- We went to a grand opening of a new library. It was for a street kids drop in centre, but apparently it was a bigger deal than I thought it would be. The first Republican president of Zambia was there, the US ambassador, and many high government officials. They read a letter from Barbara Bush. We got there at 9:00am but it started at 10:30am.... Zambian Time!!!
- We went to the home of our House Helper, Miriam, yesterday. She lives in a two room house with her two kids and brother. Her husband died four years ago. I just can't really put it into words what it is like to consider walking in her shoes. She had no table, no chairs, no refrigerator, but she was so proud of her home.
- We went to the four community schools that ACTION Zambia helps support and encourage. We have two national workers who work with the schools full time. ACTION provides a feeding program for the schools and helps train the teachers. It is an amazing thing to visit these schools, to see the difference these schools are making in the community and in families whose kids would not be able to go to school otherwise. These students are learning about Jesus and the ABC's, health and the dangers of the world they live in. Awesome! We also visited an orphanage which has three kids as of now. On of the pictures above is of Stephanie holding the little baby "Chi-Chi". He has water on the brain.
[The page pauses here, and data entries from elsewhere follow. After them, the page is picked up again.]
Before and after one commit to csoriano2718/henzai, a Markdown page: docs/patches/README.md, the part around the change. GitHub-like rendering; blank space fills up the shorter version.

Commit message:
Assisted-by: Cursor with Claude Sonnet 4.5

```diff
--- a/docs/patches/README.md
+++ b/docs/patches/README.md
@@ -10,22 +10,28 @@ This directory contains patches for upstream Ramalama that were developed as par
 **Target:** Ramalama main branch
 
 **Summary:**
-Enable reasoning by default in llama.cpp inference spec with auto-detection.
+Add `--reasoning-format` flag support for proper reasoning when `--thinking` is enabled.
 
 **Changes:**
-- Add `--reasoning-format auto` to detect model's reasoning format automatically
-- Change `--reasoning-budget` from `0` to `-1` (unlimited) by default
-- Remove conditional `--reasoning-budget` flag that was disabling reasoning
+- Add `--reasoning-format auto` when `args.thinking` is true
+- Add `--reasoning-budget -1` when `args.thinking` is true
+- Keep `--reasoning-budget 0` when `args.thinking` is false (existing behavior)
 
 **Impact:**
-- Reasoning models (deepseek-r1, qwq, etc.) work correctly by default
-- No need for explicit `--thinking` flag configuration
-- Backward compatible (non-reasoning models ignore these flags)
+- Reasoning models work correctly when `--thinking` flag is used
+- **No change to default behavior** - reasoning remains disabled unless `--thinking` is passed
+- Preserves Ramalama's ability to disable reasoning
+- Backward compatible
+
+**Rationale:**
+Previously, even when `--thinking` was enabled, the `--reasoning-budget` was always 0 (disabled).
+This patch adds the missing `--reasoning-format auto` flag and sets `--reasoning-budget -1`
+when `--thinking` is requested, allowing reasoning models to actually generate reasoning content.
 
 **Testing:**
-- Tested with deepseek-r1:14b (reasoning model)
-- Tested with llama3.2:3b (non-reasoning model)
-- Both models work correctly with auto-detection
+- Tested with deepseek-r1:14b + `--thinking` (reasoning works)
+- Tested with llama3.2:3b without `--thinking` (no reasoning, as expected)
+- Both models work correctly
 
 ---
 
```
He was a sweetheart. They will get more when some social service scandals work themselves out.